The problem -> Could you retype the entries below exactly, omitting every picture?

Image comparison data
════════════════════

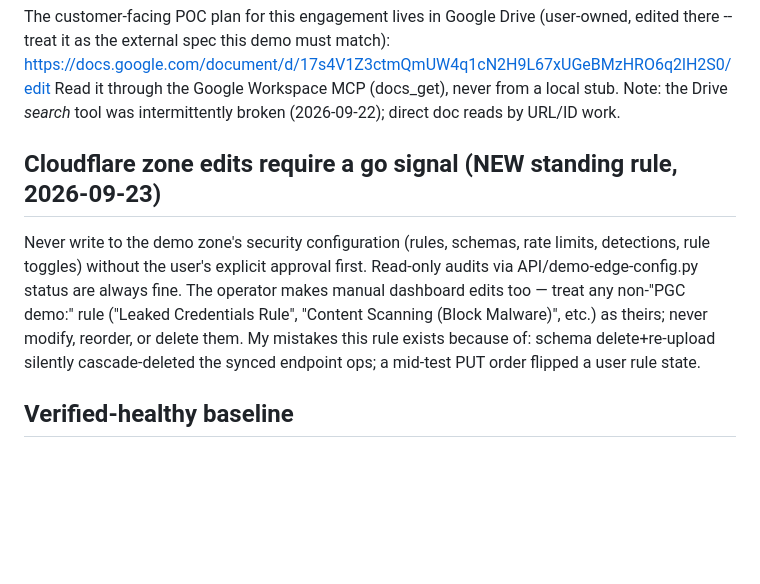
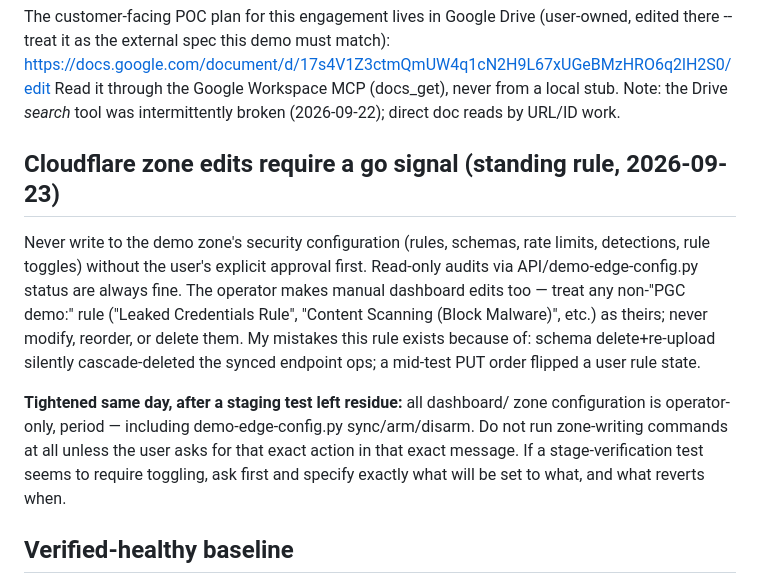
Before and after one commit to davidrecla/banking, a Markdown page: AGENTS.md, the part around the change. Rendered like a GitHub page; blank space fills up the shorter version.

Commit message:
Tighten the zone-no-touch rule to operator-only, always
After a stage-verification window left config residue, tighten the
standing rule: all dashboard/zone configuration is operator-only,
including demo-edge-config.py sync/arm/disarm; agent actions limited to
read-only audits unless the user explicitly requests a specific write.

Generated with Devin(https://devin.ai)

Co-Authored-By: Devin <158243242+devin-ai-integration[bot]@users.noreply.github.com>

```diff
--- a/AGENTS.md
+++ b/AGENTS.md
@@ -94,7 +94,7 @@ Read it through the Google Workspace MCP (docs_get), never from a local stub. No
 the Drive *search* tool was intermittently broken (2026-09-22); direct doc reads by
 URL/ID work.
 
-## Cloudflare zone edits require a go signal (NEW standing rule, 2026-09-23)
+## Cloudflare zone edits require a go signal (standing rule, 2026-09-23)
 
 Never write to the demo zone's security configuration (rules, schemas,
 rate limits, detections, rule toggles) without the user's explicit
@@ -106,6 +106,13 @@ My mistakes this rule exists because of: schema delete+re-upload silently
 cascade-deleted the synced endpoint ops; a mid-test PUT order flipped a
 user rule state.
 
+**Tightened same day, after a staging test left residue:** all dashboard/
+zone configuration is operator-only, period — including demo-edge-config.py
+sync/arm/disarm. Do not run zone-writing commands at all unless the user
+asks for that exact action in that exact message. If a stage-verification
+test seems to require toggling, ask first and specify exactly what will
+be set to what, and what reverts when.
+
 ## Verified-healthy baseline
 
 Last confirmed working in production: homepage returns 200, `/api/accounts`
```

════════════════════

Exercise solution ->
Before and after one commit to davidrecla/banking, a Markdown page: AGENTS.md, the part around the change. Rendered like a GitHub page; blank space fills up the shorter version.

Commit message:
Tighten the zone-no-touch rule to operator-only, always
After a stage-verification window left config residue, tighten the
standing rule: all dashboard/zone configuration is operator-only,
including demo-edge-config.py sync/arm/disarm; agent actions limited to
read-only audits unless the user explicitly requests a specific write.

Generated with Devin(https://devin.ai)

Co-Authored-By: Devin <158243242+devin-ai-integration[bot]@users.noreply.github.com>

```diff
--- a/AGENTS.md
+++ b/AGENTS.md
@@ -94,7 +94,7 @@ Read it through the Google Workspace MCP (docs_get), never from a local stub. No
 the Drive *search* tool was intermittently broken (2026-09-22); direct doc reads by
 URL/ID work.
 
-## Cloudflare zone edits require a go signal (NEW standing rule, 2026-09-23)
+## Cloudflare zone edits require a go signal (standing rule, 2026-09-23)
 
 Never write to the demo zone's security configuration (rules, schemas,
 rate limits, detections, rule toggles) without the user's explicit
@@ -106,6 +106,13 @@ My mistakes this rule exists because of: schema delete+re-upload silently
 cascade-deleted the synced endpoint ops; a mid-test PUT order flipped a
 user rule state.
 
+**Tightened same day, after a staging test left residue:** all dashboard/
+zone configuration is operator-only, period — including demo-edge-config.py
+sync/arm/disarm. Do not run zone-writing commands at all unless the user
+asks for that exact action in that exact message. If a stage-verification
+test seems to require toggling, ask first and specify exactly what will
+be set to what, and what reverts when.
+
 ## Verified-healthy baseline
 
 Last confirmed working in production: homepage returns 200, `/api/accounts`
```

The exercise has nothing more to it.